Only an exact copy of the entries, stripped of pictures, will serve as the answer.
Top of DATA UNDER STUDY
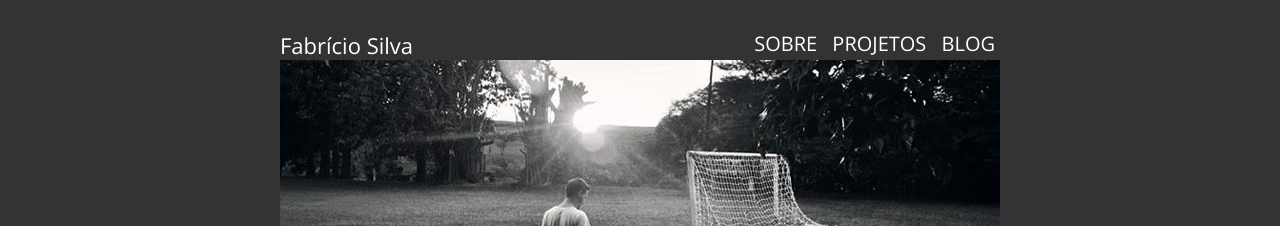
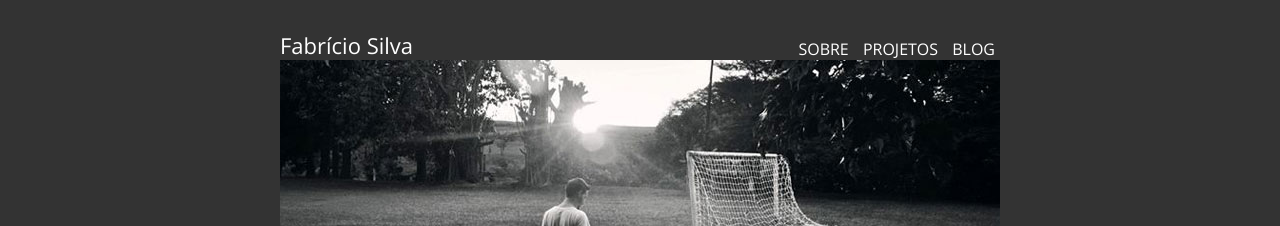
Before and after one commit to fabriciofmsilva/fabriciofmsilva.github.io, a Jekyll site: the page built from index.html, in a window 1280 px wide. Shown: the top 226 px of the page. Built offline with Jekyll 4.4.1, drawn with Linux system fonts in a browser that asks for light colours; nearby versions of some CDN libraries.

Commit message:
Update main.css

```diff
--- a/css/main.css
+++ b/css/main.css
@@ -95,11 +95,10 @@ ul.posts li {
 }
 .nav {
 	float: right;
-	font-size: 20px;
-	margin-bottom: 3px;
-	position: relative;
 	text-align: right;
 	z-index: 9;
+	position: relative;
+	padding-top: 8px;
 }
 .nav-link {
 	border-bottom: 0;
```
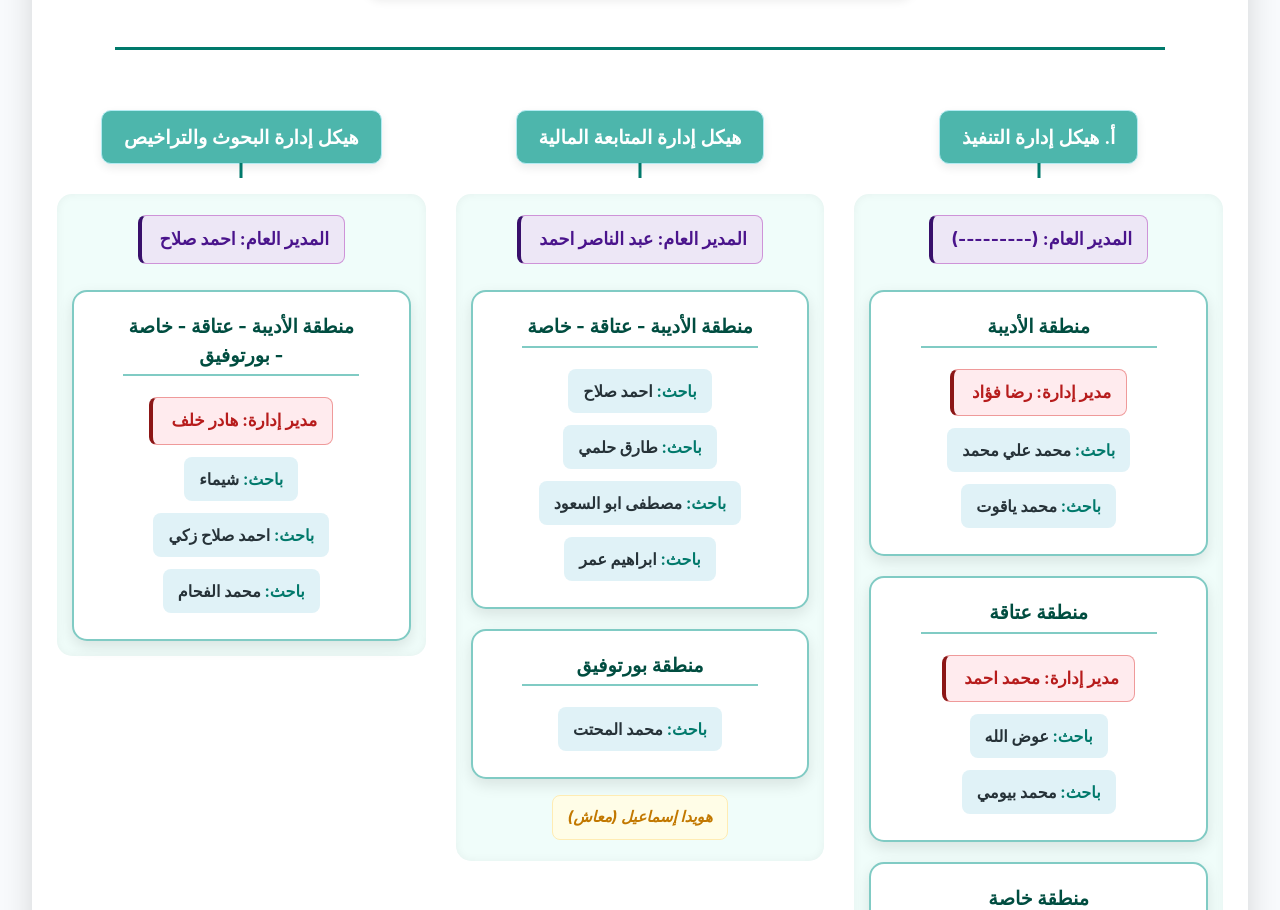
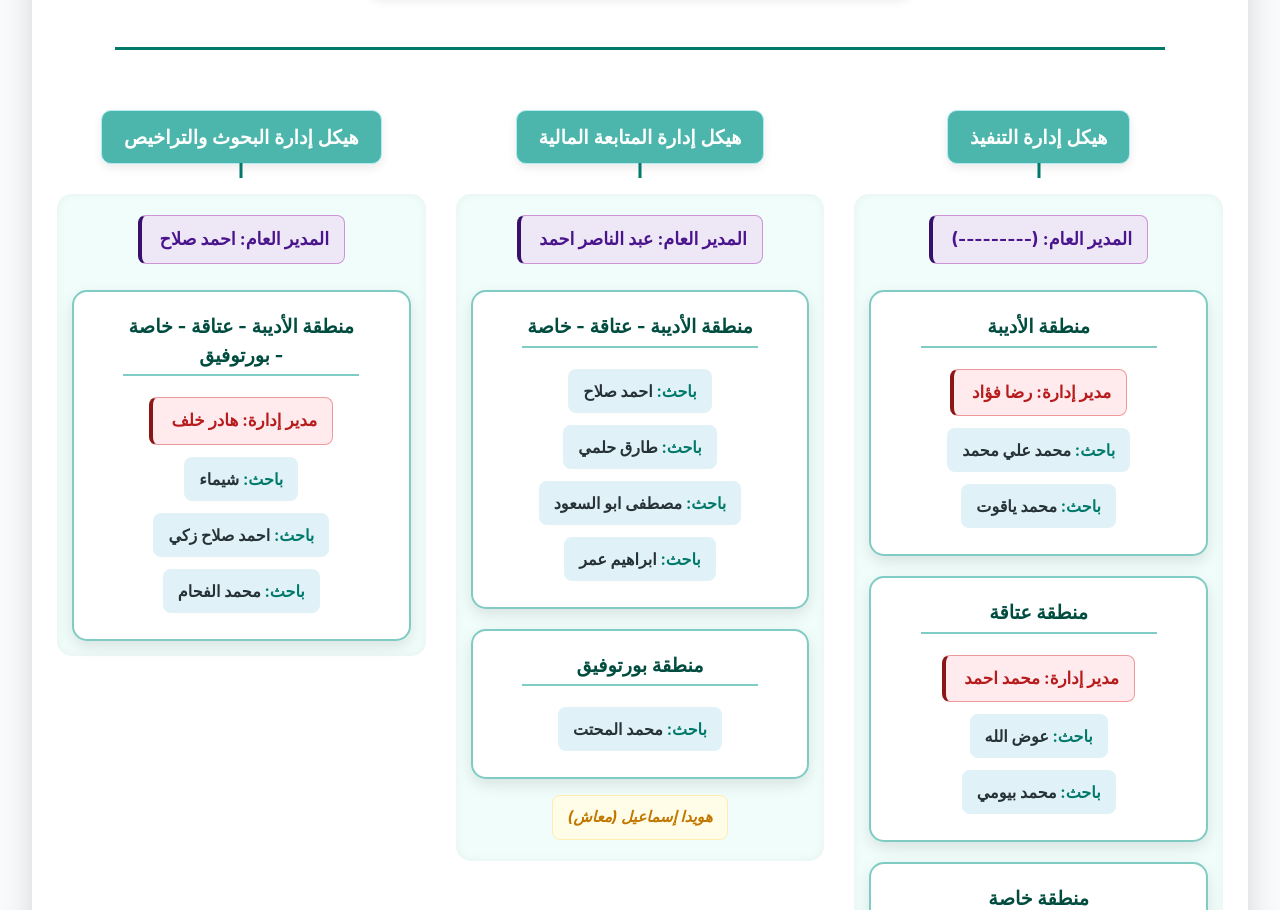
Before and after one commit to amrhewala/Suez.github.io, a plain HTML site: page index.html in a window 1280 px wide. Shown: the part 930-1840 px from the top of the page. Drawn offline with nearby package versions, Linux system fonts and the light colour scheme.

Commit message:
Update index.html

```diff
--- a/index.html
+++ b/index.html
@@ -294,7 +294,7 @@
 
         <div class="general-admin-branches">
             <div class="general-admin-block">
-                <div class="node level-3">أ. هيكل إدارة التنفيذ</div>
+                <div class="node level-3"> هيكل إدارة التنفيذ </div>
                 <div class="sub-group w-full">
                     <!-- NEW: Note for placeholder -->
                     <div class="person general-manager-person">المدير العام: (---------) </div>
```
Bottom of DATA UNDER STUDY
RESULT
Before and after one commit to fabriciofmsilva/fabriciofmsilva.github.io, a Jekyll site: the page built from index.html, in a window 1280 px wide. Shown: the top 226 px of the page. Built offline with Jekyll 4.4.1, drawn with Linux system fonts in a browser that asks for light colours; nearby versions of some CDN libraries.

Commit message:
Update main.css

```diff
--- a/css/main.css
+++ b/css/main.css
@@ -95,11 +95,10 @@ ul.posts li {
 }
 .nav {
 	float: right;
-	font-size: 20px;
-	margin-bottom: 3px;
-	position: relative;
 	text-align: right;
 	z-index: 9;
+	position: relative;
+	padding-top: 8px;
 }
 .nav-link {
 	border-bottom: 0;
```
Before and after one commit to amrhewala/Suez.github.io, a plain HTML site: page index.html in a window 1280 px wide. Shown: the part 930-1840 px from the top of the page. Drawn offline with nearby package versions, Linux system fonts and the light colour scheme.

Commit message:
Update index.html

```diff
--- a/index.html
+++ b/index.html
@@ -294,7 +294,7 @@
 
         <div class="general-admin-branches">
             <div class="general-admin-block">
-                <div class="node level-3">أ. هيكل إدارة التنفيذ</div>
+                <div class="node level-3"> هيكل إدارة التنفيذ </div>
                 <div class="sub-group w-full">
                     <!-- NEW: Note for placeholder -->
                     <div class="person general-manager-person">المدير العام: (---------) </div>
```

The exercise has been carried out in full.